In even-numbered years like 2024, lawmakers allocate available funds to schools, health care and other vital services all Kentuckians rely on. Sessions in odd-numbered years like the one just completed are supposed to be “non-budget.” But the 2023 session ended up being the most consequential in memory when it comes to state finances. That’s because of House Bill 1, another step in a radical effort to eliminate the source of nearly half of state revenues.
HB 1 follows actions taken in 2018 and 2022 to reduce the income tax, which generates the resources for 41% of the state General Fund. Whereas Kentucky had a 6% top income tax rate every year from 1936 to 2018, the rate will be 4% starting in 2025. The cuts will cost $1.3 billion a year, or more than the state spends to support all of its universities and community colleges.

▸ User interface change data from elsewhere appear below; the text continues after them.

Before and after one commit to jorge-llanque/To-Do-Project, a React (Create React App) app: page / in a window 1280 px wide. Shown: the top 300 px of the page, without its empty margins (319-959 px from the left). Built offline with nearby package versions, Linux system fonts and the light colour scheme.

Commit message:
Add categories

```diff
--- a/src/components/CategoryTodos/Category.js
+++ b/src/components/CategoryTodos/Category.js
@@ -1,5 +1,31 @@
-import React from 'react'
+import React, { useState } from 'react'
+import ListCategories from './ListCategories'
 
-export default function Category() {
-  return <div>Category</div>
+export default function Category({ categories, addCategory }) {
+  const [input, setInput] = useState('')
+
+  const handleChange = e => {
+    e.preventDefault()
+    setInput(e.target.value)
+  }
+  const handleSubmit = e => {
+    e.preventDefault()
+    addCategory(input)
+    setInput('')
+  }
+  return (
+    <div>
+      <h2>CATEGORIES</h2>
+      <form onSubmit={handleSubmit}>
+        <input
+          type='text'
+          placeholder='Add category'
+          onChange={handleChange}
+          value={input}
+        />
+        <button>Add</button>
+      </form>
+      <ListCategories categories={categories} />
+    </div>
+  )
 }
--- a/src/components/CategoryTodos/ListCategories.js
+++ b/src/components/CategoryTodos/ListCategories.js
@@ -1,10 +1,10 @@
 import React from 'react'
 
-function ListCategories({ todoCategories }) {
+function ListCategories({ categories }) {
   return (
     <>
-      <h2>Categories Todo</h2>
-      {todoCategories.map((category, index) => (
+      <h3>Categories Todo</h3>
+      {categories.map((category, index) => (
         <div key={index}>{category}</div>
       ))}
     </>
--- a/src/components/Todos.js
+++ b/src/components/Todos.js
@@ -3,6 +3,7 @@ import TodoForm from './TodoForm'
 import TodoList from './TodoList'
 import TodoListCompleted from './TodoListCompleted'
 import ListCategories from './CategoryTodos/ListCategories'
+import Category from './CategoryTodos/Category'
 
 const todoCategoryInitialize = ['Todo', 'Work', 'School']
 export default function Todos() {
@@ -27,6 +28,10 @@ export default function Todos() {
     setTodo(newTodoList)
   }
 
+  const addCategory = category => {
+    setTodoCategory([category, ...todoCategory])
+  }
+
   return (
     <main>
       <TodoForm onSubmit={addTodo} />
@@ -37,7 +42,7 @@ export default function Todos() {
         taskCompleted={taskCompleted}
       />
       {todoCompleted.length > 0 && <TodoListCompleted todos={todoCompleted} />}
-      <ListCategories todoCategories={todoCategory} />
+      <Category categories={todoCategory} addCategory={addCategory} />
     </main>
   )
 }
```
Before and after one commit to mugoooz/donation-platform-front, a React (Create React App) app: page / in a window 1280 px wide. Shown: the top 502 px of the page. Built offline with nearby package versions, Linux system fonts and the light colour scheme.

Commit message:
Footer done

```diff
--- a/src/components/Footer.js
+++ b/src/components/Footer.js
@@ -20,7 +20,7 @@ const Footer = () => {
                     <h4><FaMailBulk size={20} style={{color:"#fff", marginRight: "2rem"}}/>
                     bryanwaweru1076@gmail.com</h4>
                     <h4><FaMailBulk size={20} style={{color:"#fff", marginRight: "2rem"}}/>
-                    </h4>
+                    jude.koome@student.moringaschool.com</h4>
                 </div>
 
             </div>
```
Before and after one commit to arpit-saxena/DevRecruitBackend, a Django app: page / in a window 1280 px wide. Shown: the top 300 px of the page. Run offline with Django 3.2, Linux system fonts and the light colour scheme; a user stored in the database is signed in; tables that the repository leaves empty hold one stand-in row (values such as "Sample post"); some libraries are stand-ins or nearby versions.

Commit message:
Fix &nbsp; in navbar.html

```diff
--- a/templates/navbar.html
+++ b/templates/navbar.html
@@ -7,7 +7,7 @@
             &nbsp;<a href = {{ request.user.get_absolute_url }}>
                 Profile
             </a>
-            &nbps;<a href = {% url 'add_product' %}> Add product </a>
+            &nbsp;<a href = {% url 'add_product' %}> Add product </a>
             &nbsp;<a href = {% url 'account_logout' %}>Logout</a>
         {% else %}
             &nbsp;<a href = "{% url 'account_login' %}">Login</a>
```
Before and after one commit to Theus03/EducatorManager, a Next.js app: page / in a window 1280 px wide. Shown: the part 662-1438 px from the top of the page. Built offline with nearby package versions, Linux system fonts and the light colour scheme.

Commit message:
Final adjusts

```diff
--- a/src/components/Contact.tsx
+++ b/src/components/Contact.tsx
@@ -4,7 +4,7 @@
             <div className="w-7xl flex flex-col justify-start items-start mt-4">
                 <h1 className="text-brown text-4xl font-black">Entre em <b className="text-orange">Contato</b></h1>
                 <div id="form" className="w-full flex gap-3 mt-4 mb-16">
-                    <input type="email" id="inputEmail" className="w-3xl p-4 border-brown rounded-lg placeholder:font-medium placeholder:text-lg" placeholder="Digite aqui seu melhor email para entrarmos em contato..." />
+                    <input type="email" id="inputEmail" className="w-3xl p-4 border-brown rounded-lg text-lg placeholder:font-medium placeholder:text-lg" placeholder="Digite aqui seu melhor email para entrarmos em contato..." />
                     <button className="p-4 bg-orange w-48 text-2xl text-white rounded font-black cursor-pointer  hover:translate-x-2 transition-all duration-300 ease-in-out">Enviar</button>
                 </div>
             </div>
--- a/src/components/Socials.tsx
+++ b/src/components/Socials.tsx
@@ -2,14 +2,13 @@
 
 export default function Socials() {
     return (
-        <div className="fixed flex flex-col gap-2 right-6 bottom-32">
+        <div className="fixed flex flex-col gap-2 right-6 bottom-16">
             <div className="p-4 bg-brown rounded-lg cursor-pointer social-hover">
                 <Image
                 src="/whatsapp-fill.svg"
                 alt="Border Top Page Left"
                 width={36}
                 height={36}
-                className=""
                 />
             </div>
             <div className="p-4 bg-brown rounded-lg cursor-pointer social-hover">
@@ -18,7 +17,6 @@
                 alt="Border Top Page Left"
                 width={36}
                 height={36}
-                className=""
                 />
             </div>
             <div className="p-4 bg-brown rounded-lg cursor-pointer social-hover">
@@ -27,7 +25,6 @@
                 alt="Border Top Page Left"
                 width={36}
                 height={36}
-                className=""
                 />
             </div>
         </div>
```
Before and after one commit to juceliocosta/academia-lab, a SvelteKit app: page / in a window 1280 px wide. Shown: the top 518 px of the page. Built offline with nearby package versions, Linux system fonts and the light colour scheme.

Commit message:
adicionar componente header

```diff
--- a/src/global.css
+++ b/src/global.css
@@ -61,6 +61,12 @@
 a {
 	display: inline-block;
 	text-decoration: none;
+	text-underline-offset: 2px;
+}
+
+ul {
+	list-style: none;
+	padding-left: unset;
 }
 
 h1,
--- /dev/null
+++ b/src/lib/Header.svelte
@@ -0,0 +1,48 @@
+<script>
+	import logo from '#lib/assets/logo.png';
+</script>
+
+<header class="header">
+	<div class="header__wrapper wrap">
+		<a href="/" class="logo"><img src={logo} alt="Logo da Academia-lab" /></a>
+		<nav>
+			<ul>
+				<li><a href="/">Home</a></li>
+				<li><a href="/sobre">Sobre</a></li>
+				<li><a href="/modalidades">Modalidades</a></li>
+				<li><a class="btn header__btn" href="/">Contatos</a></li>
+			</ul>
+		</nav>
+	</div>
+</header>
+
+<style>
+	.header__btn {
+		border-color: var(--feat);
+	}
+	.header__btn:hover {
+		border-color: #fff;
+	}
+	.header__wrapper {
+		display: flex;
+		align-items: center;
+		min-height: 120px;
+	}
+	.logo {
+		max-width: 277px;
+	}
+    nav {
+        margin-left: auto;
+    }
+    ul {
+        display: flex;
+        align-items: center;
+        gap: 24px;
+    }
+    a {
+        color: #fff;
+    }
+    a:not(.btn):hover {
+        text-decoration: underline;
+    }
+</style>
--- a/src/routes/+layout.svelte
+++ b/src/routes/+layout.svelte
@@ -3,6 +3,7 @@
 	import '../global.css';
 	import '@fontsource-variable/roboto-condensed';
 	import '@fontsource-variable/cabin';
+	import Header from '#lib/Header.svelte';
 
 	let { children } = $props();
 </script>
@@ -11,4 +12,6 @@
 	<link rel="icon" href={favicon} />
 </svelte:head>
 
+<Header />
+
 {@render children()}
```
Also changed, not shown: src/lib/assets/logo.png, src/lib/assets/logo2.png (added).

That revenue reduction will come at the benefit of very few. Kentucky workers will only see a tiny change in their paychecks, while those making more than $105,000 annually will receive two-thirds of the cut. A full 20% of the tax cut will go to the top 1% of earners, who make more than $514,000 a year.
The revenue sacrificed to these cuts could help further address pressing demands like Kentucky’s teacher and state worker shortage, the thousands in housing crisis due to the eastern Kentucky floods and the funding cliff facing child care centers when federal pandemic money soon dries up.
Instead, lawmakers held down spending this session in an apparent effort to make possible another cut to the income tax rate next year, this time to 3.5%. There was one pressing budgetary need the legislature addressed, appropriating funds to the crisis-ridden juvenile detention system. But they were tight-fisted beyond that, even holding back some funds already appropriated for public employee raises and state parks renovation. In total, the legislature maintained a fairly austere budget despite the ample availability of surplus dollars and Kentucky’s many needs.
A major problem with the aggressive tax cuts continued under HB 1 is that they treat recent strong revenues as permanent rather than what they are: the temporary result of unique pandemic conditions. Federal stimulus has pushed the unemployment rate to its lowest in 40 years, and supply chain problems have pushed inflation to its highest rate over that time. Those factors have artificially elevated prices and wages, but are not expected to last. With the Federal Reserve aggressively raising interest rates, there is rising uncertainty about where the economy is headed and persistent concerns about a recession.
HB 1 also put into law for the first time the explicit goal of eliminating the income tax entirely, a calamitous move that would wipe out more than $5 billion in revenue from the state.
How will we replace that? Supporters have put forward no plan for doing so, or even identified a feasible option. Fairy tales of resulting mass migration and economic growth are disproven through the experience of states like Kansas.
Lawmakers are unlikely to try making up some of the enormous future lost revenue by increasing the sales tax. That would be asking working class, poor and elderly Kentuckians to pay for tax cuts for the wealthy, and would also go against the extreme anti-tax ideology too many lawmakers hold. We are then only left with shrinking revenues – and with it, the crucial public investments Kentucky needs to be educated, healthy and prosperous.
Let’s stop now before more damage is done.